┌─ Record set

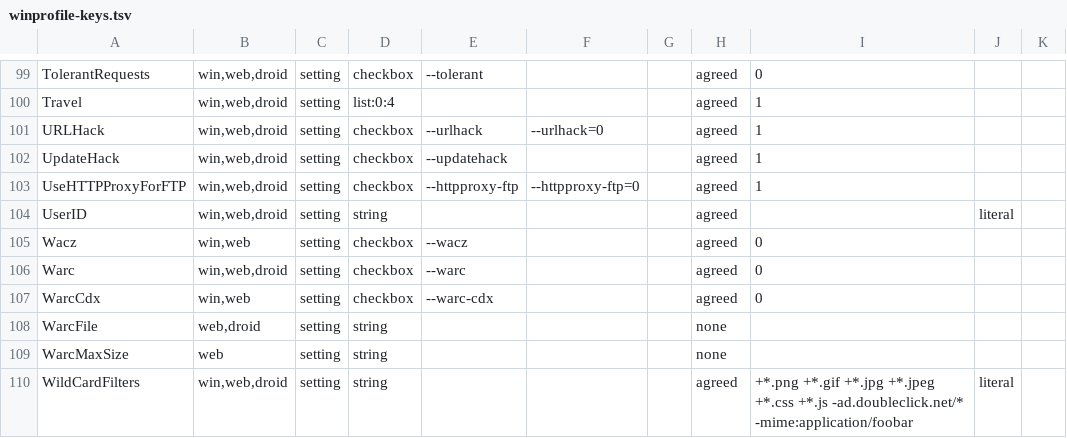
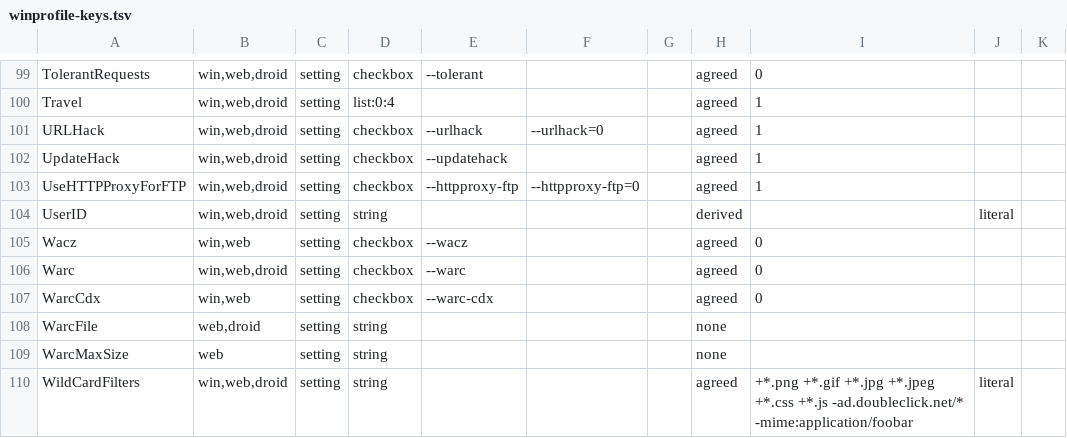
Before and after one commit to xroche/httrack, a TSV file: winprofile-keys.tsv, drawn as a sheet; only a part is shown, gaps mark what is left out.

```diff
--- a/winprofile-keys.tsv
+++ b/winprofile-keys.tsv
@@ -103,3 +103,3 @@ UpdateHack	win,web,droid	setting	checkbox	--updatehack			agreed	1
 UseHTTPProxyForFTP	win,web,droid	setting	checkbox	--httpproxy-ftp	--httpproxy-ftp=0		agreed	1		
-UserID	win,web,droid	setting	string				agreed		literal	
+UserID	win,web,droid	setting	string				derived		literal	
 Wacz	win,web	setting	checkbox	--wacz			agreed	0		
```
Also changed, not shown: 4 other files.
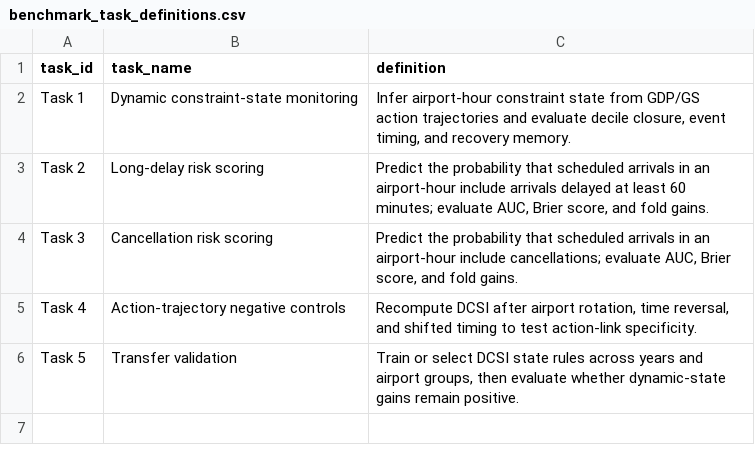
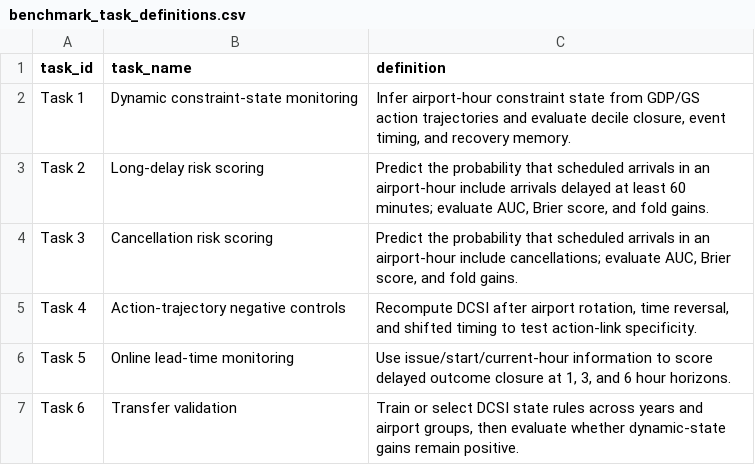
Before and after one commit to Heinrichx26/residual-state-fusion-air-traffic, a CSV file: results/benchmark/benchmark_task_definitions.csv, drawn as a sheet.

```diff
--- a/results/benchmark/benchmark_task_definitions.csv
+++ b/results/benchmark/benchmark_task_definitions.csv
@@ -5,2 +5,3 @@ Task 3,Cancellation risk scoring,"Predict the probability that scheduled arrival
 Task 4,Action-trajectory negative controls,"Recompute DCSI after airport rotation, time reversal, and shifted timing to test action-link specificity."
-Task 5,Transfer validation,"Train or select DCSI state rules across years and airport groups, then evaluate whether dynamic-state gains remain positive."
+Task 5,Online lead-time monitoring,"Use issue/start/current-hour information to score delayed outcome closure at 1, 3, and 6 hour horizons."
+Task 6,Transfer validation,"Train or select DCSI state rules across years and airport groups, then evaluate whether dynamic-state gains remain positive."
```
Also changed, not shown: results/benchmark/benchmark_baseline_scores.csv, results/release_package_audit.csv, 16 other files.
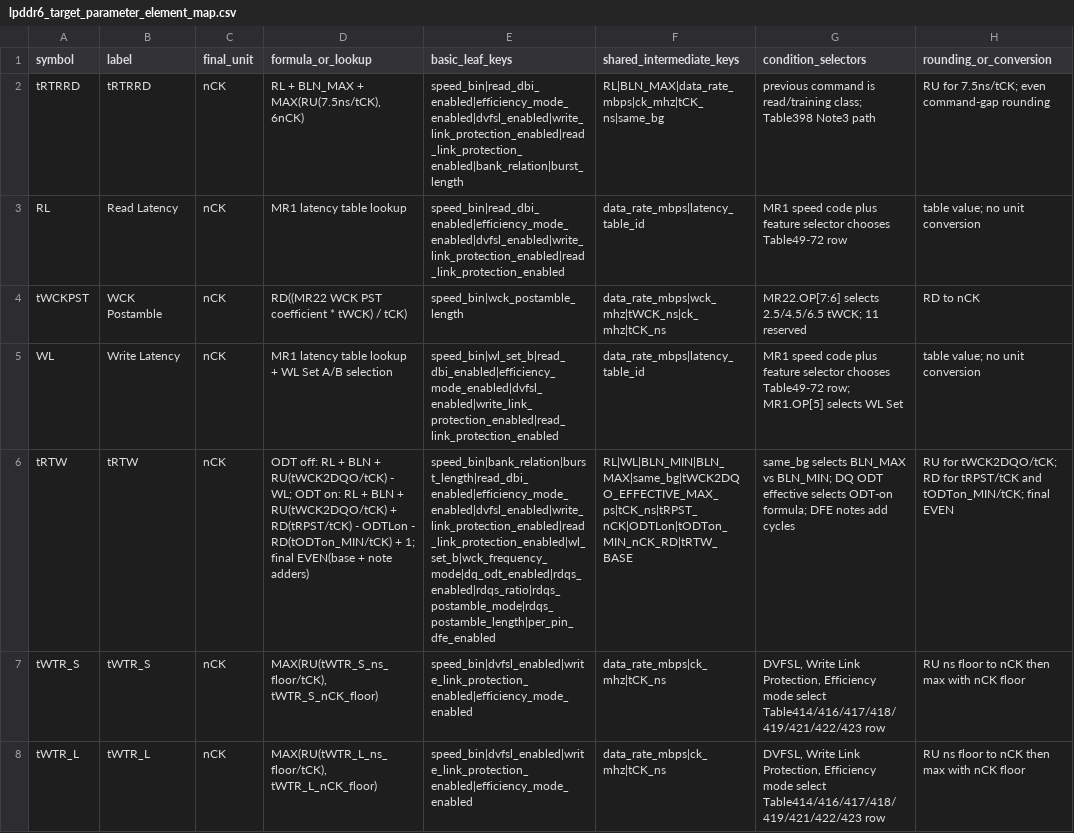
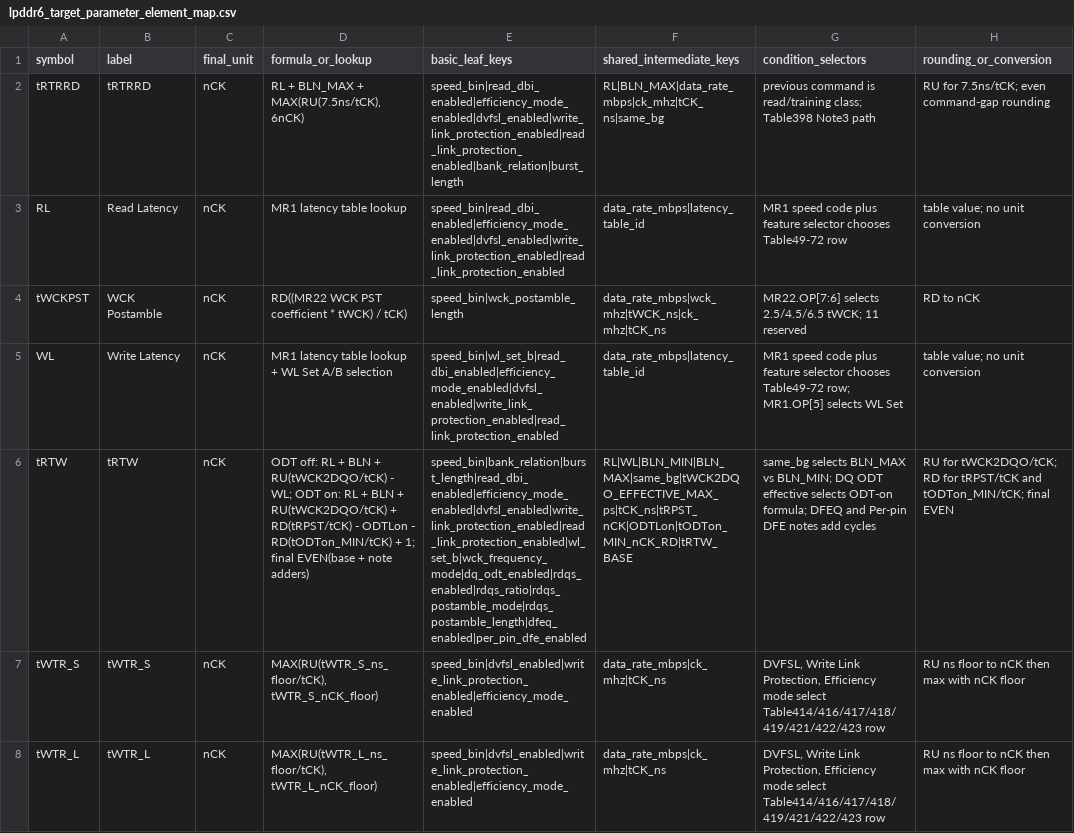
Before and after one commit to stpcoder/lpddr6-wck-sync-timing-db, a CSV file: data/timing/lpddr6_target_parameter_element_map.csv, drawn as a sheet; only a part is shown; the diff names each change by its address in the sheet, - before the commit and + after, or states it on an @@ line.

Commit message:
Audit semantic timing leaves and notes

```diff
--- a/data/timing/lpddr6_target_parameter_element_map.csv
+++ b/data/timing/lpddr6_target_parameter_element_map.csv
-E6 (basic_leaf_keys): speed_bin|bank_relation|burst_length|read_dbi_enabled|efficiency_mode_enabled|dvfsl_enabled|write_link_protection_enabled|read_link_protection_enabled|wl_set_b|wck_frequency_mode|dq_odt_enabled|rdqs_enabled|rdqs_ratio|rdqs_postamble_mode|rdqs_postamble_length|per_pin_dfe_enabled
+E6 (basic_leaf_keys): speed_bin|bank_relation|burst_length|read_dbi_enabled|efficiency_mode_enabled|dvfsl_enabled|write_link_protection_enabled|read_link_protection_enabled|wl_set_b|wck_frequency_mode|dq_odt_enabled|rdqs_enabled|rdqs_ratio|rdqs_postamble_mode|rdqs_postamble_length|dfeq_enabled|per_pin_dfe_enabled
-G6 (condition_selectors): …ODT-on formula; DFE notes…
+G6 (condition_selectors): …ODT-on formula; DFEQ and Per-pin DFE notes…
```
Also changed, not shown: 9 other files.
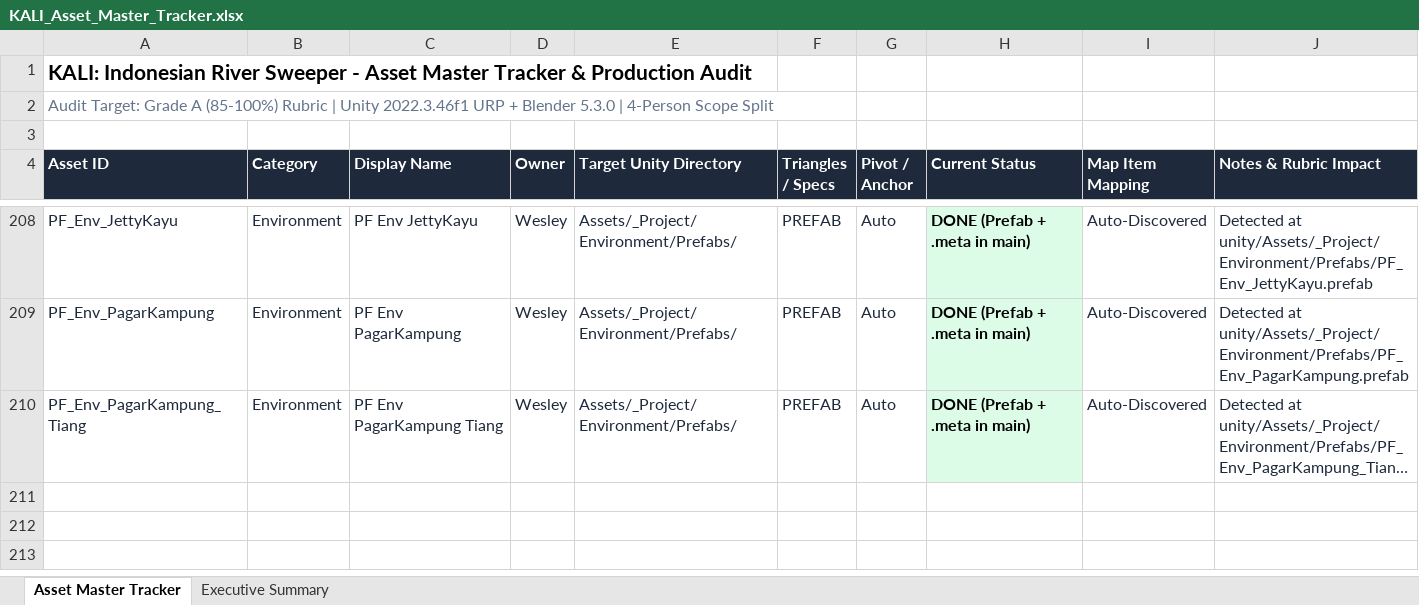
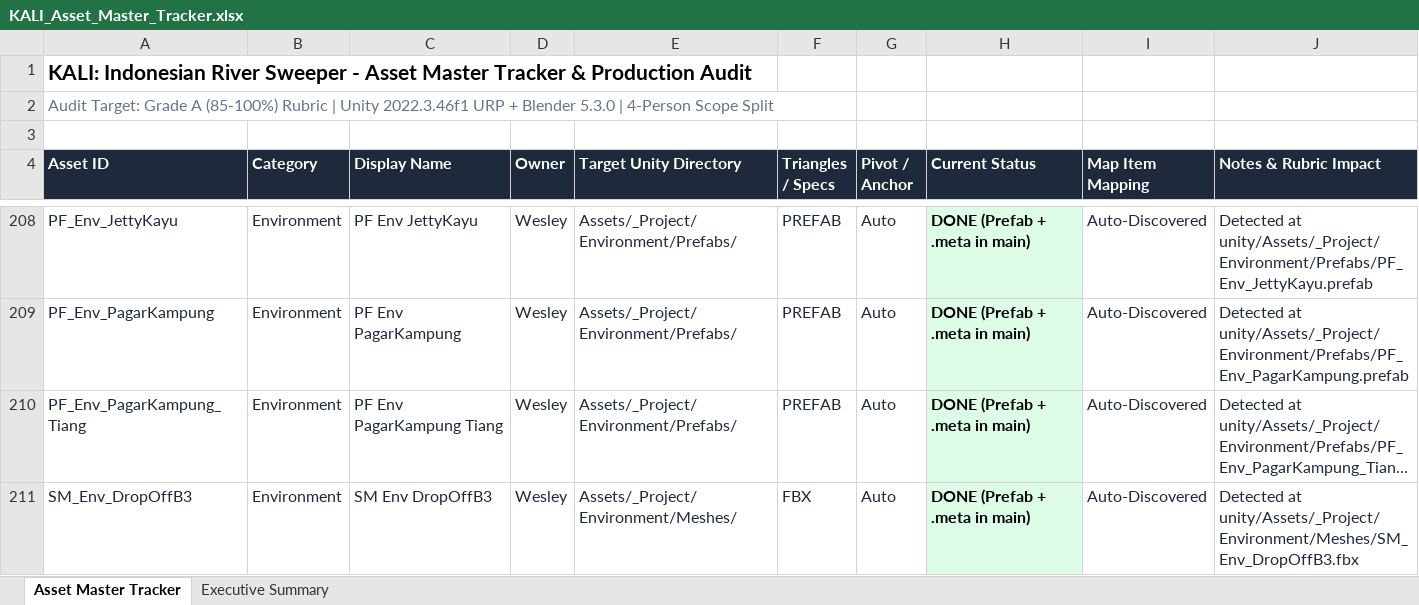
Before and after one commit to Gee123a/kali-river-sweeper, an Excel workbook: docs/KALI_Asset_Master_Tracker.xlsx, sheet Asset Master Tracker, drawn as a sheet; only a part is shown, gaps mark what is left out; long unchanged cells end in …; values as stored, in another font and other column widths than the file's, no borders; the diff names each change by its address in the sheet, - before the commit and + after, or states it on an @@ line.

```diff
--- a/docs/KALI_Asset_Master_Tracker.xlsx (sheet Asset Master Tracker)
+++ b/docs/KALI_Asset_Master_Tracker.xlsx (sheet Asset Master Tracker)
+row 211: SM_Env_DropOffB3 | Environment | SM Env DropOffB3 | Wesley | Assets/_Project/Environment/Meshes/ | FBX | Auto | DONE (Prefab + .meta in main) | Auto-Discovered | Detected at unity/Assets/_Project/Environment/Meshes/SM_Env_DropOffB3.fbx
```
Also changed, not shown: sheet Executive Summary, 2 other files.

└─

From the listing above, pick out each line where the word "Master" appears.

— Result for this exercise —
Before and after one commit to Gee123a/kali-river-sweeper, an Excel workbook: docs/KALI_Asset_Master_Tracker.xlsx, sheet Asset Master Tracker, drawn as a sheet; only a part is shown, gaps mark what is left out; long unchanged cells end in …; values as stored, in another font and other column widths than the file's, no borders; the diff names each change by its address in the sheet, - before the commit and + after, or states it on an @@ line.
--- a/docs/KALI_Asset_Master_Tracker.xlsx (sheet Asset Master Tracker)
+++ b/docs/KALI_Asset_Master_Tracker.xlsx (sheet Asset Master Tracker)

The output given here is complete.